### Description of the task:
Could you return every line of the records below that contains the word "Create"?
Material for this task Block Start
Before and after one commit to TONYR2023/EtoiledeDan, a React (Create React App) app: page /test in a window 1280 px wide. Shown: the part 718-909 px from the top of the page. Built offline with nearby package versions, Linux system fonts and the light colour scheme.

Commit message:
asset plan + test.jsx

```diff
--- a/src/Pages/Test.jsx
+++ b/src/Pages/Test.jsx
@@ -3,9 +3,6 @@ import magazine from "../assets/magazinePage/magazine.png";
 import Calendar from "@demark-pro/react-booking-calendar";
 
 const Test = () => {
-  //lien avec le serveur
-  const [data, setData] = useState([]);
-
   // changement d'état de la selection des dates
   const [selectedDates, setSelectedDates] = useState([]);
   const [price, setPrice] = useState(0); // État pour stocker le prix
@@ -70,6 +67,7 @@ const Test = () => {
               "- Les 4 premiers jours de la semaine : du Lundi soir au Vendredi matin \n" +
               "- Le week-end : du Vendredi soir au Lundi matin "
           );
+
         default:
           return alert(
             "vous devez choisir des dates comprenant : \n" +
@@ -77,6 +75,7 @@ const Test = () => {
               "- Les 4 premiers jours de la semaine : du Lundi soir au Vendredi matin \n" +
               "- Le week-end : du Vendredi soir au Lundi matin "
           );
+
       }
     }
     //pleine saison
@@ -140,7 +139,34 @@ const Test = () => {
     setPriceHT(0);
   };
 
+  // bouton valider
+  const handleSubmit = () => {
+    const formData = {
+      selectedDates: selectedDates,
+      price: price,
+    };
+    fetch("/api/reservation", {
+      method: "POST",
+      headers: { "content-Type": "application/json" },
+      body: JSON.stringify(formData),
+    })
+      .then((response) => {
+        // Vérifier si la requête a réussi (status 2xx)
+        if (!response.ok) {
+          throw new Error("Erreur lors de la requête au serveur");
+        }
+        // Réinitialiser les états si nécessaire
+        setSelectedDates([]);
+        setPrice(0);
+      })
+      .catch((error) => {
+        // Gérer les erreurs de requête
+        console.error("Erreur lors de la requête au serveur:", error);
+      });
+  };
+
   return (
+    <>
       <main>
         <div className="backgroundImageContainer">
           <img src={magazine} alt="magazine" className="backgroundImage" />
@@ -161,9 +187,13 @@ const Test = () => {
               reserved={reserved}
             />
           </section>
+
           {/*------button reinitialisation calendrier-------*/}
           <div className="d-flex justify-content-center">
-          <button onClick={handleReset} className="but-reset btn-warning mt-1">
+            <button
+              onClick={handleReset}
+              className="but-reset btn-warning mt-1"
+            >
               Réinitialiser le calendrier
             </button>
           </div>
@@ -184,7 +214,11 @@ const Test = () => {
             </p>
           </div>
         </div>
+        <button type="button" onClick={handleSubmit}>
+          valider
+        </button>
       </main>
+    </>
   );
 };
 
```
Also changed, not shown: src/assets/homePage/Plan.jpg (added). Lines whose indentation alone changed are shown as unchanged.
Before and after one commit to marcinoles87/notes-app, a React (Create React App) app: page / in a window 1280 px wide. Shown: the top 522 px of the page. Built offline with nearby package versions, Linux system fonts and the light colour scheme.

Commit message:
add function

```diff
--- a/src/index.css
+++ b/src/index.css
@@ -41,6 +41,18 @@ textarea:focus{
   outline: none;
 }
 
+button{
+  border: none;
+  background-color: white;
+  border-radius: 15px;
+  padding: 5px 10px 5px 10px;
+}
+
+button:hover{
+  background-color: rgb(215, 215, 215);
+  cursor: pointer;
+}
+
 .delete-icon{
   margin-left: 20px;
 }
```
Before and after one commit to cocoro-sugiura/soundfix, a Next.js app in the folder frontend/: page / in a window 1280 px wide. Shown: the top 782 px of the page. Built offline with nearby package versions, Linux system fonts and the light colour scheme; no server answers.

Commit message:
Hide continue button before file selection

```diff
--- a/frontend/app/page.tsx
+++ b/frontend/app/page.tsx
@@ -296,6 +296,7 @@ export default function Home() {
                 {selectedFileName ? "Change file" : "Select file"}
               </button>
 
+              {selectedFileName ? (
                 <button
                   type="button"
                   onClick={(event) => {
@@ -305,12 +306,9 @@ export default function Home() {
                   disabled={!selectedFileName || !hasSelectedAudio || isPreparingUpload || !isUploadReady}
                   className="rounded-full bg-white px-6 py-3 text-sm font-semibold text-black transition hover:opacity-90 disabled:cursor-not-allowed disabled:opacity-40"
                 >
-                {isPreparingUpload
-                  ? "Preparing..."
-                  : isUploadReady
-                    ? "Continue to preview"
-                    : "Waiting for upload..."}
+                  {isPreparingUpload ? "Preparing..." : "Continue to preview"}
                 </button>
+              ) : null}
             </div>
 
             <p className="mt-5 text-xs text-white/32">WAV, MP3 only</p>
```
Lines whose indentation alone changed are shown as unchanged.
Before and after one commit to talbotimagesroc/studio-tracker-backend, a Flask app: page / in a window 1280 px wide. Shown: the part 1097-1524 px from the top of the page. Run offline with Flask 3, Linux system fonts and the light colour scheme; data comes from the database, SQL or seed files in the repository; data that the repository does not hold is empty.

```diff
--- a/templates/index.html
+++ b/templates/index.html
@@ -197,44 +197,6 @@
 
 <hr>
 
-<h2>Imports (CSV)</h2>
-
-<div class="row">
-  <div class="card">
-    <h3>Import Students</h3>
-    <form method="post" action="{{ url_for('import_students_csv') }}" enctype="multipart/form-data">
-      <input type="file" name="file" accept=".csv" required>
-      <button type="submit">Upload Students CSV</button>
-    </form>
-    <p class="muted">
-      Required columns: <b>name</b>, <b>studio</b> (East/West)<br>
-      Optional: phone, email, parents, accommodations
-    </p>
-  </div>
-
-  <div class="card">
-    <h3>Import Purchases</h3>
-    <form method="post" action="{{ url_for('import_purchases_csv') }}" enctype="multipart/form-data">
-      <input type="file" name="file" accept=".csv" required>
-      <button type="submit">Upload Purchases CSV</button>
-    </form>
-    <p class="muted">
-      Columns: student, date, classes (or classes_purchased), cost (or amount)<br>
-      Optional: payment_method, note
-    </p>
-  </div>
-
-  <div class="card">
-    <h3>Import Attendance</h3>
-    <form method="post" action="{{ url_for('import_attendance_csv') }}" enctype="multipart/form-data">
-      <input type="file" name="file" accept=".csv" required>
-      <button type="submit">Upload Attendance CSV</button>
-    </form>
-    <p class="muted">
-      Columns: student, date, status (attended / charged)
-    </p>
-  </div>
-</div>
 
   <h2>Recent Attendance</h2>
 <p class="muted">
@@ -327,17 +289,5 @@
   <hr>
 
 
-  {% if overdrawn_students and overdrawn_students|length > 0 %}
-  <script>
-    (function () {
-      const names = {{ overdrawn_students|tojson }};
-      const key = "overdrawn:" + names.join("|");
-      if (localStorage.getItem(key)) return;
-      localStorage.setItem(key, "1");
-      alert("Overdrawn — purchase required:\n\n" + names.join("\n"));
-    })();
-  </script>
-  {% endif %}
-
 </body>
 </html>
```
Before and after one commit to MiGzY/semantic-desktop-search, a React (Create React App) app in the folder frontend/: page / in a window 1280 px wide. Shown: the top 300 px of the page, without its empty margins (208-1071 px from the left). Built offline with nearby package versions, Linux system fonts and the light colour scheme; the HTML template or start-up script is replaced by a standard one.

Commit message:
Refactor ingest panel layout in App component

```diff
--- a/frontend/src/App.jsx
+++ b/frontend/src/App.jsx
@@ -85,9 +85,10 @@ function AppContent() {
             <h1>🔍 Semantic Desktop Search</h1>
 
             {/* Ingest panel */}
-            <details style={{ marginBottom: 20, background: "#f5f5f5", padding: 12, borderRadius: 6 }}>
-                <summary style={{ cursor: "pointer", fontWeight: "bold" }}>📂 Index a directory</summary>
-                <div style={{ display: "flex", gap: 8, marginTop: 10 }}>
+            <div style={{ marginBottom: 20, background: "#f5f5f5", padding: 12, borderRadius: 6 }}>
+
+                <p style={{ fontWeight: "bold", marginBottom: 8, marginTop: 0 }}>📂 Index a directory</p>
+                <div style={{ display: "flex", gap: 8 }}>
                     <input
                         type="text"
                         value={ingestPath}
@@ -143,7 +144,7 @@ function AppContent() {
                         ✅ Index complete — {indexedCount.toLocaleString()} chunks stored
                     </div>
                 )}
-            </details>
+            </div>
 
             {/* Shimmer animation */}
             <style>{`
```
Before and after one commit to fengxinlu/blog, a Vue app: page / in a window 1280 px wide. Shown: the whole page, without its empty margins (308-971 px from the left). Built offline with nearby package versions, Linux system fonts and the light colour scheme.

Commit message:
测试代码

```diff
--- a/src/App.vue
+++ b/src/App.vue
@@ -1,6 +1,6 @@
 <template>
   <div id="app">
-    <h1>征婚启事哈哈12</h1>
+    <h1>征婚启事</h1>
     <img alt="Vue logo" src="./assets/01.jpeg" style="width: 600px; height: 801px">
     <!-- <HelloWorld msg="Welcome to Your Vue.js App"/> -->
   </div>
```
Material for this task Block End
### Answer to the exercise:
Before and after one commit to TONYR2023/EtoiledeDan, a React (Create React App) app: page /test in a window 1280 px wide. Shown: the part 718-909 px from the top of the page. Built offline with nearby package versions, Linux system fonts and the light colour scheme.
Before and after one commit to marcinoles87/notes-app, a React (Create React App) app: page / in a window 1280 px wide. Shown: the top 522 px of the page. Built offline with nearby package versions, Linux system fonts and the light colour scheme.
Before and after one commit to MiGzY/semantic-desktop-search, a React (Create React App) app in the folder frontend/: page / in a window 1280 px wide. Shown: the top 300 px of the page, without its empty margins (208-1071 px from the left). Built offline with nearby package versions, Linux system fonts and the light colour scheme; the HTML template or start-up script is replaced by a standard one.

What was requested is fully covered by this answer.